In general, Winthrop gives the impression of being a diplomat and peace maker over some extraordinarily difficult questions.  For example on December 1636, a dispute had become so heated that Winthrop attempted to bridge the divide between the two factions, by writing an account of his religious awakening and other theological position papers designed to harmonize the opposing views. Winthrop was even criticized for being too moderate, with calls that he should "make their wickedness and guile manifest to all men that they may go no farther and then will sink of themselves."  One particularly active trouble maker returned to England and was beheaded after the Restoration.

It is interesting that the pros and cons of tight immigration control were being discussed even then, but in relation to their fellow Englishmen.  Winthrop vigorously argued that Massachusetts was within its rights to "refuse to receive such whose dispositions suit not with ours".

Winthrop's attitude toward the local Indian population, on the other hand,  was generally one of civility and diplomacy. He described an early meeting with one local chief:

Moore, Jacob Bailey (1851). Lives of the Governors of New Plymouth and Massachusetts Bay

Chickatabot came with his [chiefs] and squaws, and presented the governor with a hogshead of Indian corn. After they had all dined, and had each a small cup of sack and beer, and the men tobacco, he sent away all his men and women (though the governor would have stayed them in regard of the rain and thunder.) Himself and one squaw and one [chief] stayed all night; and being in English clothes, the governor set him at his own table, where he behaved himself as soberly ... as an Englishman. The next day after dinner he returned home, the governor giving him cheese, and pease, and a mug, and other small things.

Furthermore the colonists generally sought to acquire title to the lands that they occupied in the early years.

Winthrop married his fourth wife Martha Rainsborough some time after 20 December 1647 and before the birth of their only child in 1648.

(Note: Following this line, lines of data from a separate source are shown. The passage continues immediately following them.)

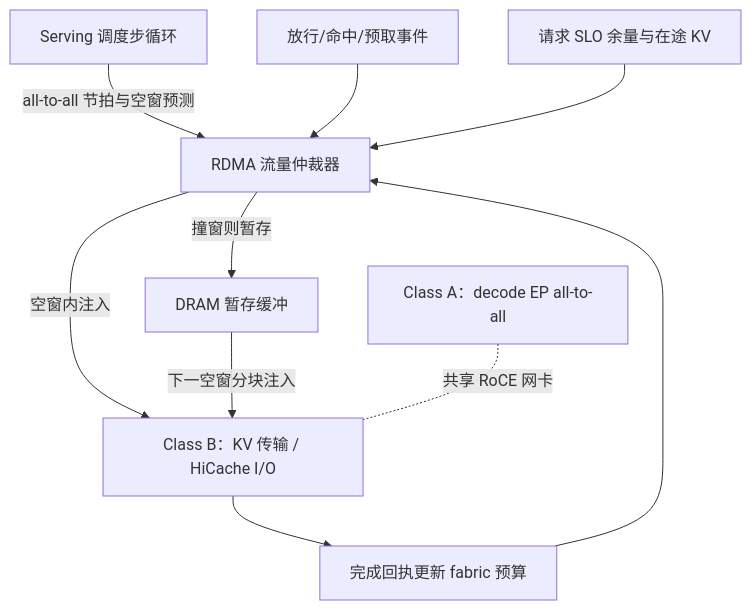
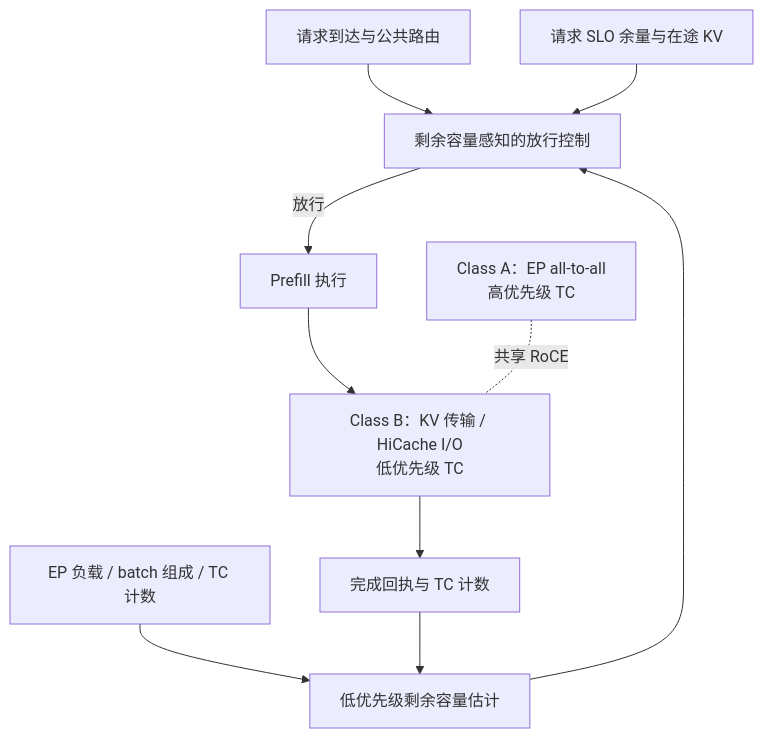
One commit to zksainx/runtime-inference-autotuning-research changed the diagram in 06_研究方案_PD分离下EP通信与KV传输的RDMA协同.md. Above: the diagram before and after it, drawn with Mermaid. The commit also changed other lines of this file and 5 other files, not shown here.

````diff
--- a/06_研究方案_PD分离下EP通信与KV传输的RDMA协同.md
+++ b/06_研究方案_PD分离下EP通信与KV传输的RDMA协同.md
@@ -96,12 +80,12 @@
 ```mermaid
 flowchart TD
-    SCH[Serving 调度步循环] -->|all-to-all 节拍与空窗预测| ARB[RDMA 流量仲裁器]
-    REL[放行/命中/预取事件] --> ARB
-    SLO[请求 SLO 余量与在途 KV] --> ARB
-    ARB -->|空窗内注入| B[Class B：KV 传输 / HiCache I/O]
-    ARB -->|撞窗则暂存| STG[DRAM 暂存缓冲]
-    STG -->|下一空窗分块注入| B
-    A[Class A：decode EP all-to-all] -.共享 RoCE 网卡.- B
-    B --> EV[完成回执更新 fabric 预算]
-    EV --> ARB
+    REQ[请求到达与公共路由] --> CTRL[剩余容量感知的放行控制]
+    LOAD[EP 负载 / batch 组成 / TC 计数] --> EST[低优先级剩余容量估计]
+    EST --> CTRL
+    SLO[请求 SLO 余量与在途 KV] --> CTRL
+    CTRL -->|放行| P[Prefill 执行]
+    P --> KV[Class B：KV 传输 / HiCache I/O<br/>低优先级 TC]
+    A[Class A：EP all-to-all<br/>高优先级 TC] -.共享 RoCE.- KV
+    KV --> EV[完成回执与 TC 计数]
+    EV --> EST
 ```
````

Winthrop died of natural causes on 26 March 1649, and is buried in what is now called the King's Chapel Burying Ground in Boston. He was survived by his wife Martha and five sons.

Observations

For iPad/iPhone users: tap letter twice to get list of items.